Instead, try this: Am I allowed to give you feedback?

This is a very different question. It opens up the dialogue about the discomfort and fear associated with speaking up. It recognizes the power imbalance and enables you to start with the implications of that power gulf and not with the feedback itself. It offers you the chance to say that giving the feedback is incredibly unnerving.

And it gives your boss’s boss (or whomever else you ask) the opportunity to set the rules, to settle into the shift in power dynamics more comfortably.

Who knows? Maybe this is the conversation you’ve both been itching for.


What is the #1 impediment to getting better? To seeking, hearing, and appreciating feedback?

Answer: Your ego convincing you that you should feel ashamed for not being perfect.

How Positive Is Too Positive

I talk about positive thinking a lot, but is there a limit? Should we avoid talking about what to improve and only discuss our strengths?

Absolutely not.

That would be a pendulum swing too far in one direction. We can’t continue to grow in our professions and in our relationships if we don’t examine our mistakes and areas for improvement. However, I have yet to come across an individual or an organization who spends more time on the positive than the critical.

If I give you 5 pages of praise with 2 sentences of criticism, I’m willing to bet you’ll spend more time on the criticism than the praise.

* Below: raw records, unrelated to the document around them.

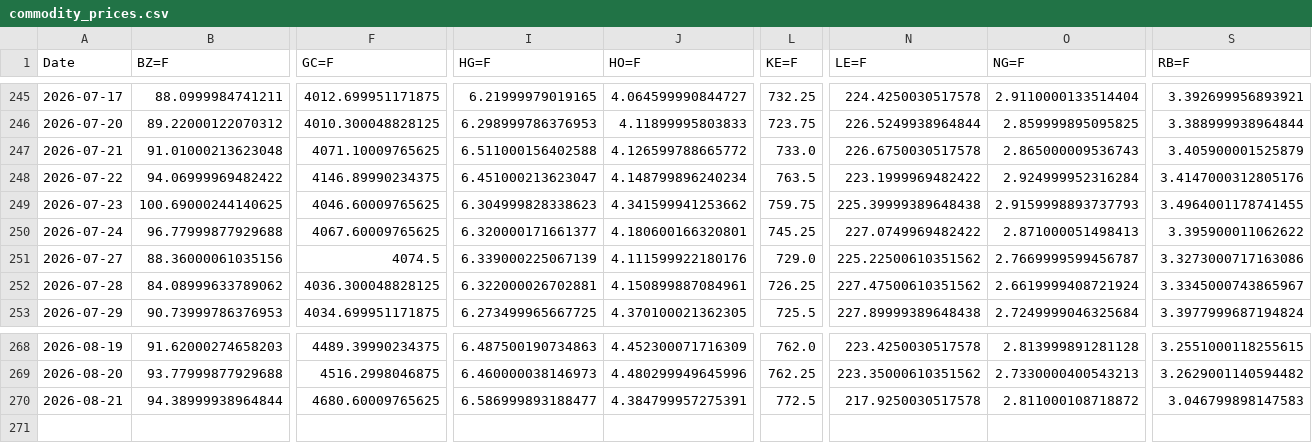
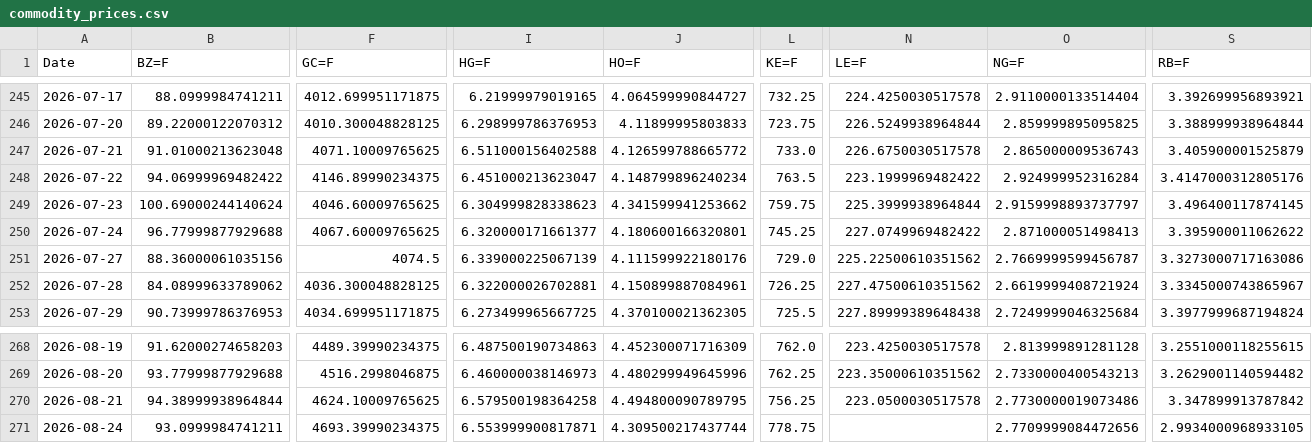
Before and after one commit to efranks0/market-monitor, a CSV file: data/cache/commodity_prices.csv, drawn as a sheet; only a part is shown, gaps mark what is left out; rows hold the shown columns only; the diff covers the shown part only; the diff names each change by its address in the sheet, - before the commit and + after, or states it on an @@ line.

```diff
--- a/data/cache/commodity_prices.csv
+++ b/data/cache/commodity_prices.csv
-B249 (BZ=F): 100.69000244140625
+B249 (BZ=F): 100.69000244140624
-N249 (LE=F): 225.39999389648438
+N249 (LE=F): 225.3999938964844
-O249 (NG=F): 2.9159998893737793
+O249 (NG=F): 2.9159998893737797
-S249 (RB=F): 3.4964001178741455
+S249 (RB=F): 3.496400117874145
-F270 (GC=F): 4680.60009765625
+F270 (GC=F): 4624.10009765625
-I270 (HG=F): 6.586999893188477
+I270 (HG=F): 6.579500198364258
-J270 (HO=F): 4.384799957275391
+J270 (HO=F): 4.494800090789795
-L270 (KE=F): 772.5
+L270 (KE=F): 756.25
-N270 (LE=F): 217.9250030517578
+N270 (LE=F): 223.0500030517578
-O270 (NG=F): 2.811000108718872
+O270 (NG=F): 2.7730000019073486
-S270 (RB=F): 3.046799898147583
+S270 (RB=F): 3.347899913787842
+row 271: 2026-08-24 | 93.0999984741211 | 4693.39990234375 | 6.553999900817871 | 4.309500217437744 | 778.75 |  | 2.7709999084472656 | 2.9934000968933105
```
Also changed, not shown: 15 edited cells elsewhere in this file, data/cache/crypto_prices.csv, 3 other files.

We need to spend more time in our strengths. And we need experiences that have no “but” to them.

  • You’re good at this but bad at that.
  • I think you’re smart but you don’t do this thing well.
  • I like you but you’re not perfect.

There will always be time for the critique. And I’m all for asking for critical feedback. Just make sure you are also spending some time in 100% pure positive. That is an experience we could all use more of.